This both disappointed and excited us all at once. Could we be the first people in Manchester to get our hands on the book? But where were all the other Potter fans? Just as we were about to head the loo before setting up camp outside the shop our faith in Potterdom was restored. Two little witches in robes with wands and brooms were heading down the stairs with their mums. They looked amazing.
At 10pm the shop opened and we were about 20th in the queue, we were given our coupons and directed to our home for the next two hours – right by dog training, weddings and cooking. We settled down on the floor and chatted to our queue neighbours, Tweeted, read and took turns to mooch about the shop. Slowly it filled up and by 10.30 there was about 200 people in the shop.
The staff went the extra mile to keep us happy. We did a Potter quiz, ate Haribo, drank orange squash and watched as the Sorting Hat sorted the children into their Houses. (Laura and I did want to be sorted just to make sure we were in the right Houses – shes a Hufflepuff and I’m a Slytherin – but we resisted.)
Finally, after the excitement of the night it was almost time. There was a countdown, we all sang Happy Birthday to Harry Potter and at 12.03 I exchanged my coupon for my book. Happy happy happy.
The problem I now face is how quickly to read it. I’m already 97 pages in and I can say it’s brilliant. Absolutely brilliant. But I know that once I’ve read it, it’s gone. Any book lover will know the grief of finishing a book and desperately wishing you could go back and read it anew.

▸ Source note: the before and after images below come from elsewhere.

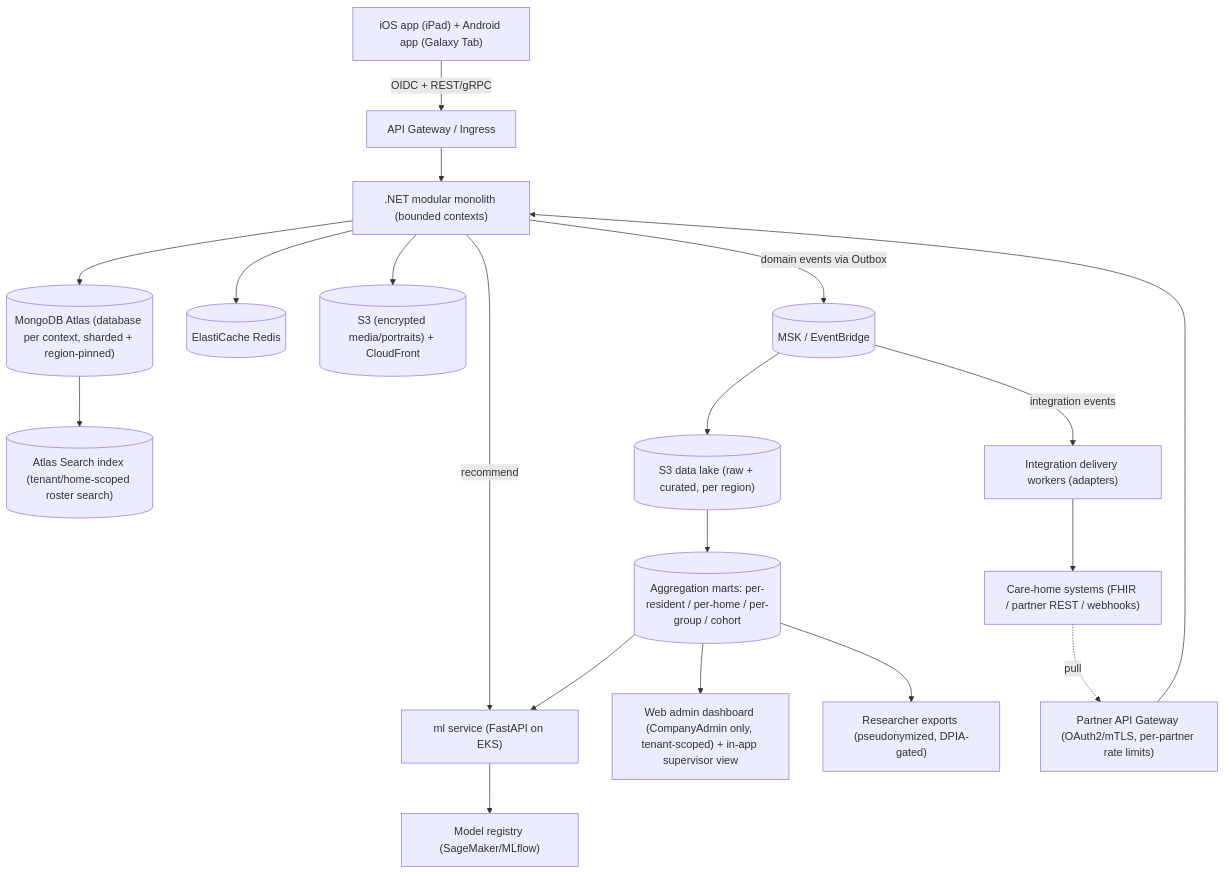
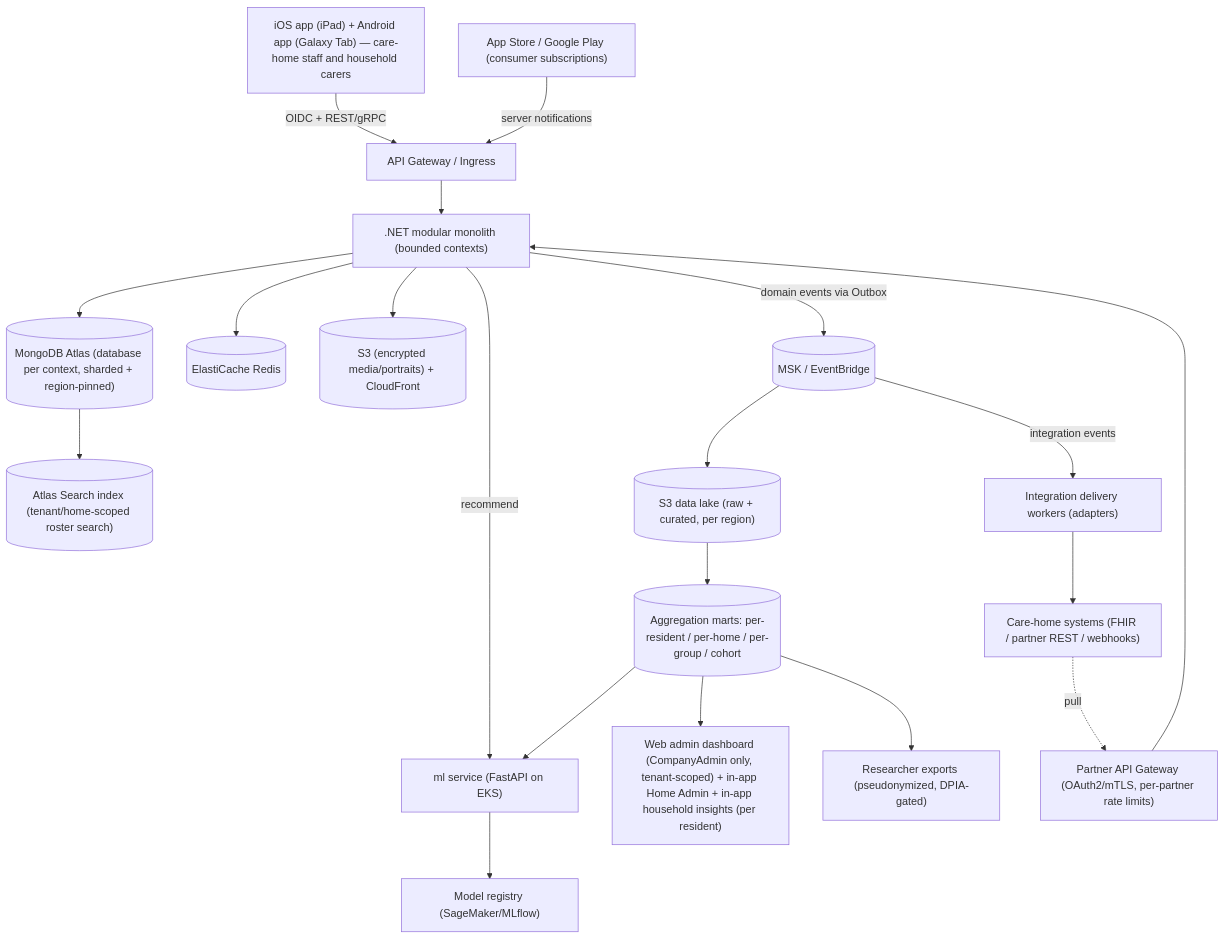
Before and after one commit to robertor12345/NoteStalgia-iOS: the diagram in docs/IMPLEMENTATION_PLAN.md, drawn with Mermaid. The commit also changed other lines of this file and 81 other files, not shown here.

````diff
--- a/docs/IMPLEMENTATION_PLAN.md
+++ b/docs/IMPLEMENTATION_PLAN.md
@@ -82,21 +107,22 @@
 ```mermaid
 flowchart TD
-  Clients["iOS app (iPad) + Android app (Galaxy Tab)"] -->|OIDC + REST/gRPC| GW[API Gateway / Ingress]
+  Clients["iOS app (iPad) + Android app (Galaxy Tab) — care-home staff and household carers"] -->|OIDC + REST/gRPC| GW[API Gateway / Ingress]
+  Stores["App Store / Google Play (consumer subscriptions)"] -->|server notifications| GW
   GW --> Backend[".NET modular monolith (bounded contexts)"]
   Backend --> Mongo[("MongoDB Atlas (database per context, sharded + region-pinned)")]
   Mongo --> Search[("Atlas Search index (tenant/home-scoped roster search)")]
   Backend --> Redis[("ElastiCache Redis")]
   Backend --> S3[("S3 (encrypted media/portraits) + CloudFront")]
   Backend -->|domain events via Outbox| Bus[("MSK / EventBridge")]
   Backend -->|recommend| ML["ml service (FastAPI on EKS)"]
   Bus --> Lake[("S3 data lake (raw + curated, per region)")]
   Lake --> Marts[("Aggregation marts: per-resident / per-home / per-group / cohort")]
-  Marts --> Dash["Web admin dashboard (CompanyAdmin only, tenant-scoped) + in-app supervisor view"]
+  Marts --> Dash["Web admin dashboard (CompanyAdmin only, tenant-scoped) + in-app Home Admin + in-app household insights (per resident)"]
   Marts --> Research["Researcher exports (pseudonymized, DPIA-gated)"]
   Marts --> ML
   ML --> Registry["Model registry (SageMaker/MLflow)"]
   Bus -->|integration events| Delivery["Integration delivery workers (adapters)"]
   Delivery --> Partners["Care-home systems (FHIR / partner REST / webhooks)"]
   PartnerGW["Partner API Gateway (OAuth2/mTLS, per-partner rate limits)"] --> Backend
   Partners -.pull.-> PartnerGW
 ```
````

So, Potter fans, I hope The Cursed Child is everything you want it to be.